You might think that starting a brand-new, high-quality, full-glossy magazine in one of the worst publishing environments in years would be a suicidal business idea. After all, take a look at just about any magazine you can think of, and, thanks to the veritable collapse of advertising, odds are it's about as thin as can be.
But to the folks at Future--a leading games media publisher--the time couldn't be better to launch World of Warcraft: The Magazine, a new quarterly title that is expected to be unveiled at this weekend's BlizzCon event--the world's biggest World of Warcraft fanfest--in Anaheim, Calif. The magazine will be the "official" WoW magazine, and is both endorsed by and produced with the editorial cooperation of WoW publisher Activision Blizzard.
And, indeed, the timing for the forthcoming magazine is clever: The first issue is planned for sometime this fall, just as WoW celebrates its fifth anniversary. And with an astounding 11.5 million players of the game now spread out around the world, Future is hoping that by promising potential readers stunning artwork, behind-the-scenes looks at ongoing development, deep dives into the game's lore, and perhaps even occasional scoops about new features or other WoW elements, it will offer fans an invaluable experience. In fact, Future sees this magazine as something along the lines of a collectible coffee table book.
Still, Future has chosen a difficult business model for the new publication. Each issue is expected to be 148 pages long, with precisely zero ads, which means that the title is shut off from traditional magazine revenues, and therefore will rely entirely on subscription fees. On the other hand, that same dynamic also means that it should be shielded from the vagaries of the advertising market, something that is currently taking down one magazine after another.
According to Future, World of Warcraft: The magazine will be offered for subscription only--no single copy sales--with U.S. readers paying $40 annually, those in continental Europe 35 euros and the British 30 pounds. The magazine will be published in English, French, German, and Spanish.
"The magazine market is suffering a rough time," said John Gower, the international director of FuturePlus, the title's publisher, "but only those magazines that are based on advertising models. We've seen our magazines increasing across the board, especially the hobbyist" titles.
That may be true, but in order to support what the publishers say will be a costly blend of commissioned art, in-depth articles written by veteran journalists and behind-the-scenes access, Future will have to convince a great deal of its players that it's worth their while to pony up $40 on top of their $15 monthly game subscription fees, even as those same players can find an enormous amount of WoW-related information online.

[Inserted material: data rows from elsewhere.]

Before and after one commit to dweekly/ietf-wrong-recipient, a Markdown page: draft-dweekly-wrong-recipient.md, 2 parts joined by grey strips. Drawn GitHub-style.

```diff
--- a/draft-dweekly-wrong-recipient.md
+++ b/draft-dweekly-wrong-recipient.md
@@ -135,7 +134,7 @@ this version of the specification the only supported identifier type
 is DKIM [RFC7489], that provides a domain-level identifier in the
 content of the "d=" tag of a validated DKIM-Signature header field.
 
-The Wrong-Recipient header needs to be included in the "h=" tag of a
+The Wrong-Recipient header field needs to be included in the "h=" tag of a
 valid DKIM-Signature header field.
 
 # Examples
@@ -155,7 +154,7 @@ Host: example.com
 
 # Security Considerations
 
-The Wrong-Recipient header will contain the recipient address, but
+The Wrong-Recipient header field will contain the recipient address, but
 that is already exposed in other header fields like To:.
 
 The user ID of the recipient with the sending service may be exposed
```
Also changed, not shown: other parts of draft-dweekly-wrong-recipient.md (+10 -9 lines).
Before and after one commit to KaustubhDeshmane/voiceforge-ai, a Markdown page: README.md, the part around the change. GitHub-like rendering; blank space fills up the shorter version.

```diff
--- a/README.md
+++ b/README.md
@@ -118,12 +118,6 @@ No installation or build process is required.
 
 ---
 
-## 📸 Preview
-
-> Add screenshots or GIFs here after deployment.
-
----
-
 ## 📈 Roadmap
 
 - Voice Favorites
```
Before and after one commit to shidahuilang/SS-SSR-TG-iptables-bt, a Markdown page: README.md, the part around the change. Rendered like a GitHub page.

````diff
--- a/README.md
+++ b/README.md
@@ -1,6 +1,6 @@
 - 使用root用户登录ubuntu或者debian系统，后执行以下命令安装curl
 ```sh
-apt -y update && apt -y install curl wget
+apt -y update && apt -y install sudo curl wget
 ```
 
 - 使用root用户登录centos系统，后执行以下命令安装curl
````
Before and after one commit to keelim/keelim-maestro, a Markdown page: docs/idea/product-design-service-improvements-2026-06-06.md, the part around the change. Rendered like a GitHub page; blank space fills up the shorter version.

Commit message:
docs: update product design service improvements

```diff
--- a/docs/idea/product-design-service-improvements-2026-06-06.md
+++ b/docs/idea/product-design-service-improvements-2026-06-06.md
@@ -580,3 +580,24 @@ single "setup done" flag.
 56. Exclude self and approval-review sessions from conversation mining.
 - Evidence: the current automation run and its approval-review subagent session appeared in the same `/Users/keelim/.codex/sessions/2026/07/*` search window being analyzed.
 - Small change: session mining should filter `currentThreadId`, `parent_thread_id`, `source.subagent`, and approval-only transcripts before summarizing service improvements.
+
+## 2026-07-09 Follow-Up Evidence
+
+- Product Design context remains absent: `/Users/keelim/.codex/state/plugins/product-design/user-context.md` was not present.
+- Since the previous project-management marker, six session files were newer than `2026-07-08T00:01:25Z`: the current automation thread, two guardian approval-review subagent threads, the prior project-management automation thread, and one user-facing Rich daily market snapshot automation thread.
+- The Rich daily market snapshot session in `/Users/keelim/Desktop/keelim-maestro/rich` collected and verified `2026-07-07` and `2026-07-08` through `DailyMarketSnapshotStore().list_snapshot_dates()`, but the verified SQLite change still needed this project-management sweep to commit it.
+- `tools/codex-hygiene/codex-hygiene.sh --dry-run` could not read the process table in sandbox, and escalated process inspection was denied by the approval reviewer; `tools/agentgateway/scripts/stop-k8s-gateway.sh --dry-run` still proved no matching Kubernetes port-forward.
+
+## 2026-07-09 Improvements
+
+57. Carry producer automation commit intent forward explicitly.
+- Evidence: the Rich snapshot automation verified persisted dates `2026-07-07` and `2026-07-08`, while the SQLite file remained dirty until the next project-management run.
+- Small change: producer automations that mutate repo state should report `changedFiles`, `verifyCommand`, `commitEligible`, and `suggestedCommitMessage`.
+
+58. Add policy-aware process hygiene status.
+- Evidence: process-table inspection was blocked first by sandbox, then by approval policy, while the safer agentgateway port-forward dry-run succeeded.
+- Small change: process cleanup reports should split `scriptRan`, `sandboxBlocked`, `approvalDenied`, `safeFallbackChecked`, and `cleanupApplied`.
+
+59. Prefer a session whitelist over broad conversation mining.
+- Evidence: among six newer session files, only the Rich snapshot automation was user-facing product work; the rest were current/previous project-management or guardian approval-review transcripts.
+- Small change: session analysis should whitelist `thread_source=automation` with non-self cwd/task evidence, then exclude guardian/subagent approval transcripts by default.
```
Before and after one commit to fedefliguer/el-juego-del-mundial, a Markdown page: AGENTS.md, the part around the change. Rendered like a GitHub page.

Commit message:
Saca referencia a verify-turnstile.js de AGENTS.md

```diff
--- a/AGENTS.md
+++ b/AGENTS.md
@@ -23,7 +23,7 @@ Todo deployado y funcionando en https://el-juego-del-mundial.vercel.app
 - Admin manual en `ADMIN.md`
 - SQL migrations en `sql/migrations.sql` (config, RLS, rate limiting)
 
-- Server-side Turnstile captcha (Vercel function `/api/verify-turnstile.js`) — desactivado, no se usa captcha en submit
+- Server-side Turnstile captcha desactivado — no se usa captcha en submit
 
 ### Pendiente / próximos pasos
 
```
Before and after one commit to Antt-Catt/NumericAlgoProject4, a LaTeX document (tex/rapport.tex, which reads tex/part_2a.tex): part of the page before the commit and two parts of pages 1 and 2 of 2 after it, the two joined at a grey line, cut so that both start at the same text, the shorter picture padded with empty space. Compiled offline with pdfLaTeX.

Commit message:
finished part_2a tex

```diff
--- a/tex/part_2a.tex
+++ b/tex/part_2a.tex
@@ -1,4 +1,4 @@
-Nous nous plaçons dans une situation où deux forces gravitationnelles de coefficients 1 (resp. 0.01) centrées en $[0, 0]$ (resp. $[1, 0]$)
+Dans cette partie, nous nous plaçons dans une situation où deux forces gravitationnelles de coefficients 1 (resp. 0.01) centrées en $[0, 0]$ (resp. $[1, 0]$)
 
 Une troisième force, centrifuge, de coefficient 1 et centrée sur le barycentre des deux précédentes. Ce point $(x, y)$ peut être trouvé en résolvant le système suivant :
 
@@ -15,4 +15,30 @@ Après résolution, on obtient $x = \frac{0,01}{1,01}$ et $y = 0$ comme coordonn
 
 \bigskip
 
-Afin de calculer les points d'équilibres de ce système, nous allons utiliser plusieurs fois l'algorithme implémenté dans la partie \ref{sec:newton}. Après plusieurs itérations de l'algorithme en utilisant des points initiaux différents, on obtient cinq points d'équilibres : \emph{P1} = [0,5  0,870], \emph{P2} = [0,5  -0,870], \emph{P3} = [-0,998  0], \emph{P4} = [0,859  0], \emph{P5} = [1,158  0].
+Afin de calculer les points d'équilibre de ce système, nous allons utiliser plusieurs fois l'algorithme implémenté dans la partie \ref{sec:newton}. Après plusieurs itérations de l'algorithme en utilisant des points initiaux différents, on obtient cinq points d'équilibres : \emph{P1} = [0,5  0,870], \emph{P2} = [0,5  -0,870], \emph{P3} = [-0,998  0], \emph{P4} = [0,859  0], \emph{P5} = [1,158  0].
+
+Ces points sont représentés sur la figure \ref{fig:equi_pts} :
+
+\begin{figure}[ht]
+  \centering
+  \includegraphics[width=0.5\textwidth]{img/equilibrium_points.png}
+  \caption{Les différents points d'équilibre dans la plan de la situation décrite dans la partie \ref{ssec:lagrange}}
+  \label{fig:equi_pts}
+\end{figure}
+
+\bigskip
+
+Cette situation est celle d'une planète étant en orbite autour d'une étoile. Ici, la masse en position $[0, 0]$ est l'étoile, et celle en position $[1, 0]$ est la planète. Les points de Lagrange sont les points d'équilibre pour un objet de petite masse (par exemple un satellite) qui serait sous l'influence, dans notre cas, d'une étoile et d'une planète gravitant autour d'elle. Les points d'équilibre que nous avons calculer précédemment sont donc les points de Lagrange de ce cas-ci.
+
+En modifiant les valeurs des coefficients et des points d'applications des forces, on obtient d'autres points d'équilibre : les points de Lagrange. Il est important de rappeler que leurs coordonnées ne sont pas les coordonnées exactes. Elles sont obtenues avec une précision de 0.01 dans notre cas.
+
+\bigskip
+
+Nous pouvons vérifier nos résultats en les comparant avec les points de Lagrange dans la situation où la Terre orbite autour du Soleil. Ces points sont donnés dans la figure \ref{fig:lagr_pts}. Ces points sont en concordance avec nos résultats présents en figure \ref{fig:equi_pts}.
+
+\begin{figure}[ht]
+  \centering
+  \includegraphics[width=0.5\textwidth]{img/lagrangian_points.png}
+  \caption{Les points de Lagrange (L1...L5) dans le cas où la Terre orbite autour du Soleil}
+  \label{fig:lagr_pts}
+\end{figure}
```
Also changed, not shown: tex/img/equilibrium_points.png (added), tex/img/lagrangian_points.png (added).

And that proposition is clearly not for everyone, even some of the most passionate WoW players. … Read more